Search the data for the string "both" and copy each line in which it appears.

Recorded data:
== == ==

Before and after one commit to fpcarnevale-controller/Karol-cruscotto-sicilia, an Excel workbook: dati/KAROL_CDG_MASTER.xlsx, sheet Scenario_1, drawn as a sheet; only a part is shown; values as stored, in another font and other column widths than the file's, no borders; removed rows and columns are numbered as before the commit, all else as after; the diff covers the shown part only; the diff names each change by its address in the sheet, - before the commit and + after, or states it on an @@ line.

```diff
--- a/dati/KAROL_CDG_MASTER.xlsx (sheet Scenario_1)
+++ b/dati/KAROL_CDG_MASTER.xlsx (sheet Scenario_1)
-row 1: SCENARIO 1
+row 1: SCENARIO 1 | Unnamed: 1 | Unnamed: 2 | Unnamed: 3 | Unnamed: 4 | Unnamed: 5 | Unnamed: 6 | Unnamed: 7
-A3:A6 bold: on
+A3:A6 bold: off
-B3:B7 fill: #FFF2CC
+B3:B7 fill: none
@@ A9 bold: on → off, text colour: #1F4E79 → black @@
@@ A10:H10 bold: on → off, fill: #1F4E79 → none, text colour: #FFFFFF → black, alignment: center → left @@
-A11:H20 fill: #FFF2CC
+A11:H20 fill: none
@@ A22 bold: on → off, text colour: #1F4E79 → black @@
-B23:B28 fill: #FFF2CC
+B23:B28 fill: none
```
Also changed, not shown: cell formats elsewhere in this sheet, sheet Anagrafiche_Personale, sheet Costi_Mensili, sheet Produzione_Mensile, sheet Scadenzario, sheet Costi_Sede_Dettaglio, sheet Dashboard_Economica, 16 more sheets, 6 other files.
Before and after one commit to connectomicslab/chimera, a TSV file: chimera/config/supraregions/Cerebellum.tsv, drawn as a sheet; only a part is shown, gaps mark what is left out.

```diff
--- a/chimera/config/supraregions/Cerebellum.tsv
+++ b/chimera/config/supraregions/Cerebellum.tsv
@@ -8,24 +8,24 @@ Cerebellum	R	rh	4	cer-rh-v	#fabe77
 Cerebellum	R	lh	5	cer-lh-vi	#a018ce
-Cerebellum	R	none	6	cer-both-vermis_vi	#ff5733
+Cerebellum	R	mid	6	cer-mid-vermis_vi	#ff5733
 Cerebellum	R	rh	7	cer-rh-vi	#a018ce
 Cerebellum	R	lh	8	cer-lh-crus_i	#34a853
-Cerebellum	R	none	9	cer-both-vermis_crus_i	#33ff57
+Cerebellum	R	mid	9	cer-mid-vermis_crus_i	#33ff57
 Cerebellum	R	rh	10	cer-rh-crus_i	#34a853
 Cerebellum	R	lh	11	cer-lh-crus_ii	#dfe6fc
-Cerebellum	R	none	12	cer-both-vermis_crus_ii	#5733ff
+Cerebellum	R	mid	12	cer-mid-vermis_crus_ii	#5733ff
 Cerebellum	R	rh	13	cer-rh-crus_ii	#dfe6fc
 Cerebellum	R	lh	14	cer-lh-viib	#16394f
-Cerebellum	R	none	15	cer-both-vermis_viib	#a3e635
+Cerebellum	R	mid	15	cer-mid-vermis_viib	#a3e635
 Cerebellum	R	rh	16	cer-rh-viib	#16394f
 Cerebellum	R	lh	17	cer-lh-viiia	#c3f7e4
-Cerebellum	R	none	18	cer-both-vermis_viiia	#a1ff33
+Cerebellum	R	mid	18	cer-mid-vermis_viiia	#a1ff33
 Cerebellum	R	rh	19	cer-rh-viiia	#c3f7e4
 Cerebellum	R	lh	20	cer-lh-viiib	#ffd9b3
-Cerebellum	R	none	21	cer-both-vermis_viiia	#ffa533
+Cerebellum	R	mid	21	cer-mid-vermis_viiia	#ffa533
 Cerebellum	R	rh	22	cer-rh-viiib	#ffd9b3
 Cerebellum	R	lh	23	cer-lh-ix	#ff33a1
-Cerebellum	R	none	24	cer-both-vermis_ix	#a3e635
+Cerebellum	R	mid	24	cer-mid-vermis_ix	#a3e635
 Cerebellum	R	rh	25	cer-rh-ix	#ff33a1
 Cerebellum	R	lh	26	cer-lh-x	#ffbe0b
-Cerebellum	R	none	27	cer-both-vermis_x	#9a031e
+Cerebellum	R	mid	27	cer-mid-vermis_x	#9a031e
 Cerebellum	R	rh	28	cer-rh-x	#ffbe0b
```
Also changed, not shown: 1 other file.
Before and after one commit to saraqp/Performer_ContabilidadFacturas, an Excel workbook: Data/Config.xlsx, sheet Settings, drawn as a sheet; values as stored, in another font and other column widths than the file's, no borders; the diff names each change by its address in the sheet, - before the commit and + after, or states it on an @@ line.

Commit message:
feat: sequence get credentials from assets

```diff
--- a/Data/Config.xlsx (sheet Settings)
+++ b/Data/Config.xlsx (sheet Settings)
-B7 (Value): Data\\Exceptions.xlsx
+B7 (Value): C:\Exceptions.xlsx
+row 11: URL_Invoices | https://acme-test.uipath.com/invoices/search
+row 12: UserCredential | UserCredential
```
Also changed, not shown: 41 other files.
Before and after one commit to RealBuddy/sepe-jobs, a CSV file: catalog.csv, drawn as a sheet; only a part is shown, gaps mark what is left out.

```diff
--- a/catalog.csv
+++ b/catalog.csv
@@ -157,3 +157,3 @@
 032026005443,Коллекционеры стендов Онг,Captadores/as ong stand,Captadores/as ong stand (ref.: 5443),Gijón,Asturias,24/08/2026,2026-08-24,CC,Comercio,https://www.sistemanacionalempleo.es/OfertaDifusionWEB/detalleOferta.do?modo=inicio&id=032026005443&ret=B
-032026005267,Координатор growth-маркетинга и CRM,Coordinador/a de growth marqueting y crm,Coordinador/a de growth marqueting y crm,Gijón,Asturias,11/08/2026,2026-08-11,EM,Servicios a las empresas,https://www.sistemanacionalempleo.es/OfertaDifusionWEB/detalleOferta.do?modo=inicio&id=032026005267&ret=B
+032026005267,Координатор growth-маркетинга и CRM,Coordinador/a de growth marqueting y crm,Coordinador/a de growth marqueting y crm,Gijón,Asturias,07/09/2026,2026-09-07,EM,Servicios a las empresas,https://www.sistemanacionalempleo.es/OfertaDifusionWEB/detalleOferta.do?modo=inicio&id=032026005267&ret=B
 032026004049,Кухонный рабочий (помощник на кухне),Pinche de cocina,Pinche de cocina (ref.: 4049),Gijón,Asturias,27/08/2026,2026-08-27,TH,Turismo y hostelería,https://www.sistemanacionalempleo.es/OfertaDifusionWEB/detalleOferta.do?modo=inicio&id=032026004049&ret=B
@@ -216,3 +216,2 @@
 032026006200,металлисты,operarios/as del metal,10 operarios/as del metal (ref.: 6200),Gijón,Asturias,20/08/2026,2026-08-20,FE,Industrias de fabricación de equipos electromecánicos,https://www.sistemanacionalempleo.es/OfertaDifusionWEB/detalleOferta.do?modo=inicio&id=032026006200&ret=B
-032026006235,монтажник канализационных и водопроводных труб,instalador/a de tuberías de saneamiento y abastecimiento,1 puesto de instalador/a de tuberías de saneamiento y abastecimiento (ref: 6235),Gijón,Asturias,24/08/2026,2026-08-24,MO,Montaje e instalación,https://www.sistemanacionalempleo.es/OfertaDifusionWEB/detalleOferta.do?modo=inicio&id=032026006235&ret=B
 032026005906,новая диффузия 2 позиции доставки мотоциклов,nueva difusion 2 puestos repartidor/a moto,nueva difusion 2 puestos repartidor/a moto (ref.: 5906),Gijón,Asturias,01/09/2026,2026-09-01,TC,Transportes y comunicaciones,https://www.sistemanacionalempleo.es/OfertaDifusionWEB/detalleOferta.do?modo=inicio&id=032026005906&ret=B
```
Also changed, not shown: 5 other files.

== == ==

-- Result below --
-Cerebellum	R	none	6	cer-both-vermis_vi	#ff5733
-Cerebellum	R	none	9	cer-both-vermis_crus_i	#33ff57
-Cerebellum	R	none	12	cer-both-vermis_crus_ii	#5733ff
-Cerebellum	R	none	15	cer-both-vermis_viib	#a3e635
-Cerebellum	R	none	18	cer-both-vermis_viiia	#a1ff33
-Cerebellum	R	none	21	cer-both-vermis_viiia	#ffa533
-Cerebellum	R	none	24	cer-both-vermis_ix	#a3e635
-Cerebellum	R	none	27	cer-both-vermis_x	#9a031e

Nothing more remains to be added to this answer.